By amosbatto on 8/9/2012 3:09:22 PM , Rating: 2
Yes, there have been warmer periods in the planet's history, and the climate scientists are very busy studying these periods to understand what we can expect in the future. James Hansen has written a number of articles about these periods (see his book, The Storms of My Grandchildren). The reason why Hansen argued that we should limit emissions to 350ppm, instead of 450ppm like the rest of the scientific community, is his study of past warm periods.

If you look at the 4.6 billion history of Earth, the majority of the Earth's history has been in warm periods, rather than cool periods like we have now (see Robert Strom's Hot House). The Earth is currently in a 10000 year period of stable cool weather, which has permitted the rise of modern agriculture and civilizations. If the Earth slips into a warmer climate, it is very likely that human civilization will collapse.

The Earth has experienced 5 major die-offs in its history which were caused by climate change. It is very likely that we will provoke the destruction of the majority of species on this planet if we change the climate.

Even if we don't kill off most of the species, we will make it very hard for our grains like corn and wheat to grow, so we will likely experience mass starvation. One study studied the effect of adding extra CO2 and ground-level ozone (caused by burning fossil fuels) to crops and found that that these gasses cause weeds to grow faster, but retard the growth of grains. The study predicts that we will have 20% lower yields per hectare by mid-century and 30% lower yields in China. (See chapter 2 of George Monbiot's Heat for reference to this study.)

Considering the fact that we will have 9 billion people on the planet to feed by mid-century and vast swathes of land in Northern China, Australia, the US Southwest and Subsaharan Africa are turning into infertile desert, it is highly likely that we will have massive food shortages.

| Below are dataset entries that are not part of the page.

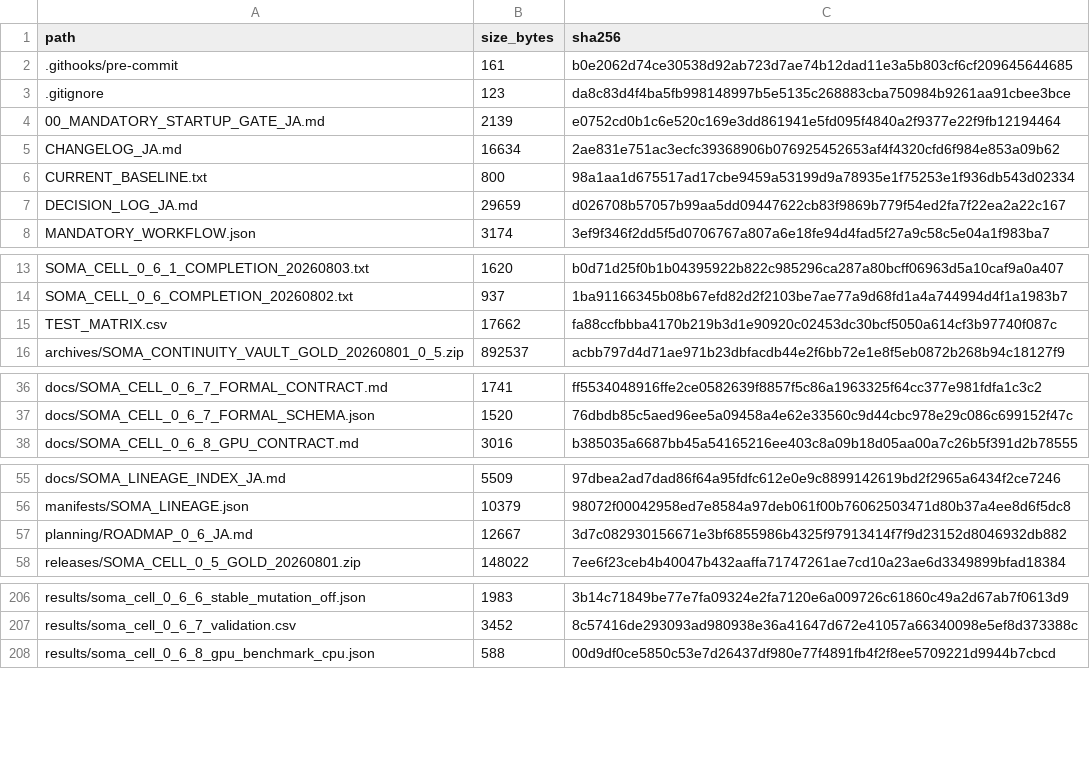
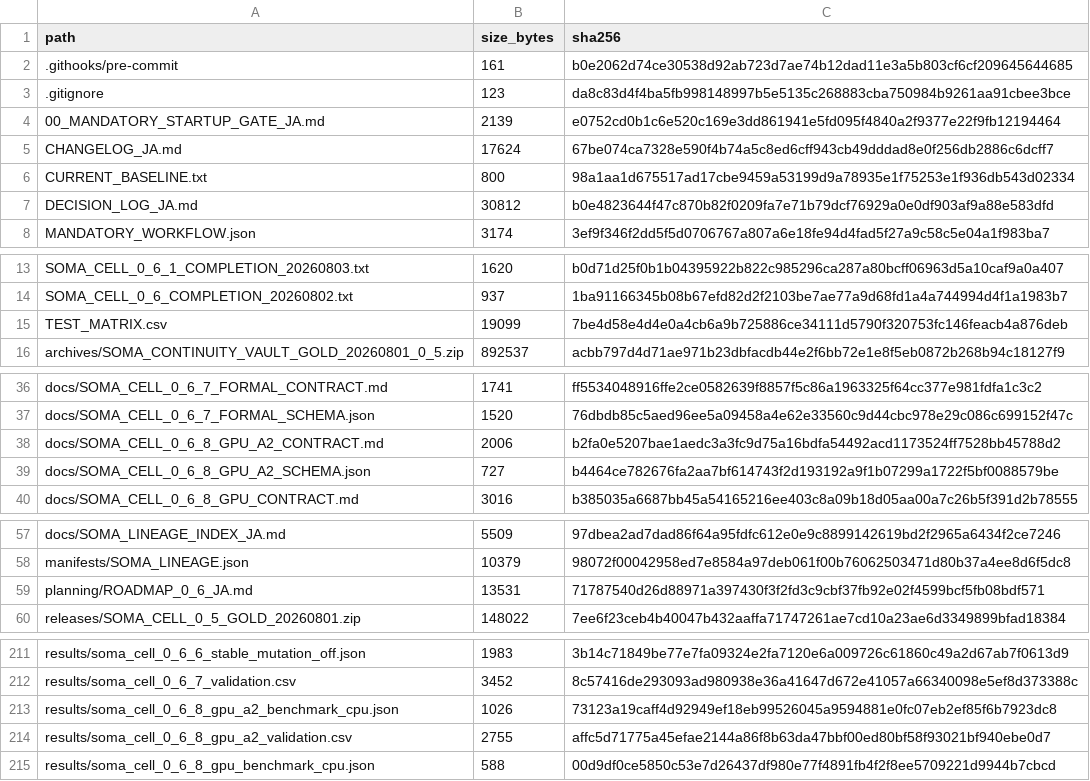
Before and after one commit to halc8312/soma-cell, a CSV file: manifests/FILE_REGISTRY.csv, drawn as a sheet; only a part is shown, gaps mark what is left out; the diff covers the shown part only.

Commit message:
Implement SOMA-CELL 0.6.8-GPU A2 surface physics migration

```diff
--- a/manifests/FILE_REGISTRY.csv
+++ b/manifests/FILE_REGISTRY.csv
@@ -4,5 +4,5 @@ path,size_bytes,sha256
 00_MANDATORY_STARTUP_GATE_JA.md,2139,e0752cd0b1c6e520c169e3dd861941e5fd095f4840a2f9377e22f9fb12194464
-CHANGELOG_JA.md,16634,2ae831e751ac3ecfc39368906b076925452653af4f4320cfd6f984e853a09b62
+CHANGELOG_JA.md,17624,67be074ca7328e590f4b74a5c8ed6cff943cb49dddad8e0f256db2886c6dcff7
 CURRENT_BASELINE.txt,800,98a1aa1d675517ad17cbe9459a53199d9a78935e1f75253e1f936db543d02334
-DECISION_LOG_JA.md,29659,d026708b57057b99aa5dd09447622cb83f9869b779f54ed2fa7f22ea2a22c167
+DECISION_LOG_JA.md,30812,b0e4823644f47c870b82f0209fa7e71b79dcf76929a0e0df903af9a88e583dfd
 MANDATORY_WORKFLOW.json,3174,3ef9f346f2dd5f5d0706767a807a6e18fe94d4fad5f27a9c58c5e04a1f983ba7
@@ -14,3 +14,3 @@ SOMA_CELL_0_6_1_COMPLETION_20260803.txt,1620,b0d71d25f0b1b04395922b822c985296ca2
 SOMA_CELL_0_6_COMPLETION_20260802.txt,937,1ba91166345b08b67efd82d2f2103be7ae77a9d68fd1a4a744994d4f1a1983b7
-TEST_MATRIX.csv,17662,fa88ccfbbba4170b219b3d1e90920c02453dc30bcf5050a614cf3b97740f087c
+TEST_MATRIX.csv,19099,7be4d58e4d4e0a4cb6a9b725886ce34111d5790f320753fc146feacb4a876deb
 archives/SOMA_CONTINUITY_VAULT_GOLD_20260801_0_5.zip,892537,acbb797d4d71ae971b23dbfacdb44e2f6bb72e1e8f5eb0872b268b94c18127f9
@@ -37,2 +37,4 @@ docs/SOMA_CELL_0_6_7_FORMAL_CONTRACT.md,1741,ff5534048916ffe2ce0582639f8857f5c86
 docs/SOMA_CELL_0_6_7_FORMAL_SCHEMA.json,1520,76dbdb85c5aed96ee5a09458a4e62e33560c9d44cbc978e29c086c699152f47c
+docs/SOMA_CELL_0_6_8_GPU_A2_CONTRACT.md,2006,b2fa0e5207bae1aedc3a3fc9d75a16bdfa54492acd1173524ff7528bb45788d2
+docs/SOMA_CELL_0_6_8_GPU_A2_SCHEMA.json,727,b4464ce782676fa2aa7bf614743f2d193192a9f1b07299a1722f5bf0088579be
 docs/SOMA_CELL_0_6_8_GPU_CONTRACT.md,3016,b385035a6687bb45a54165216ee403c8a09b18d05aa00a7c26b5f391d2b78555
@@ -56,3 +58,3 @@ docs/SOMA_LINEAGE_INDEX_JA.md,5509,97dbea2ad7dad86f64a95fdfc612e0e9c8899142619bd
 manifests/SOMA_LINEAGE.json,10379,98072f00042958ed7e8584a97deb061f00b76062503471d80b37a4ee8d6f5dc8
-planning/ROADMAP_0_6_JA.md,12667,3d7c082930156671e3bf6855986b4325f97913414f7f9d23152d8046932db882
+planning/ROADMAP_0_6_JA.md,13531,71787540d26d88971a397430f3f2fd3c9cbf37fb92e02f4599bcf5fb08bdf571
 releases/SOMA_CELL_0_5_GOLD_20260801.zip,148022,7ee6f23ceb4b40047b432aaffa71747261ae7cd10a23ae6d3349899bfad18384
@@ -207,2 +212,4 @@ results/soma_cell_0_6_6_stable_mutation_off.json,1983,3b14c71849be77e7fa09324e2f
 results/soma_cell_0_6_7_validation.csv,3452,8c57416de293093ad980938e36a41647d672e41057a66340098e5ef8d373388c
+results/soma_cell_0_6_8_gpu_a2_benchmark_cpu.json,1026,73123a19caff4d92949ef18eb99526045a9594881e0fc07eb2ef85f6b7923dc8
+results/soma_cell_0_6_8_gpu_a2_validation.csv,2755,affc5d71775a45efae2144a86f8b63da47bbf00ed80bf58f93021bf940ebe0d7
 results/soma_cell_0_6_8_gpu_benchmark_cpu.json,588,00d9df0ce5850c53e7d26437df980e77f4891fb4f2f8ee5709221d9944b7cbcd
```
Also changed, not shown: 14 added rows elsewhere in this file, TEST_MATRIX.csv, 21 other files.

At the same time, the extra CO2 in the atmosphere is entering the oceans, creating carbonic acid which eats away the microscopic shells on phytoplankton, destroying the ocean's food chain. Most of the fish will be gone by mid-century, meaning that humanity has to search for another source of protein.

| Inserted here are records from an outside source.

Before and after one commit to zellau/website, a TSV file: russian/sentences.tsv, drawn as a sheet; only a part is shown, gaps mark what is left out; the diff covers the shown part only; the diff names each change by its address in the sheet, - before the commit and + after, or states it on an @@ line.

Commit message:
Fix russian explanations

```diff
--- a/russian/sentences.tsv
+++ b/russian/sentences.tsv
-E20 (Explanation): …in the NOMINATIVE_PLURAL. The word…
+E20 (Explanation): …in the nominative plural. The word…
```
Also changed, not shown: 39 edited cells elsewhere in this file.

Finally, the glaciers will be mostly gone by mid-century, meaning that the fresh water sources for most Asian rivers (Ganges, Mekong, Yellow, Yang-tse, Indus, etc) will dry up, ending the wet-rice cultivation that currently feeds 2 billion Asians. Likewise, the Andean glaciers and the entire Amazonian basin will dry up, converting into a desert or dry plain.

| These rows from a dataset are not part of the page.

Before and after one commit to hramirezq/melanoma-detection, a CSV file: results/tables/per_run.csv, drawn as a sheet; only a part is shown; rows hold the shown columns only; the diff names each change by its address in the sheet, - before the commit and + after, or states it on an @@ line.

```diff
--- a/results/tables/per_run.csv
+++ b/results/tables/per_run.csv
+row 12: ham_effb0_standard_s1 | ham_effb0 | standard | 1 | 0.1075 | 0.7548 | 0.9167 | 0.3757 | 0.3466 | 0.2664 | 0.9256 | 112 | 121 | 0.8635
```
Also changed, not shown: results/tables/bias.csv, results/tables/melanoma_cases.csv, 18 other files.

All of these things will probably happen due to climate change and it isn't something to flippantly joke about if you care about the future of humanity.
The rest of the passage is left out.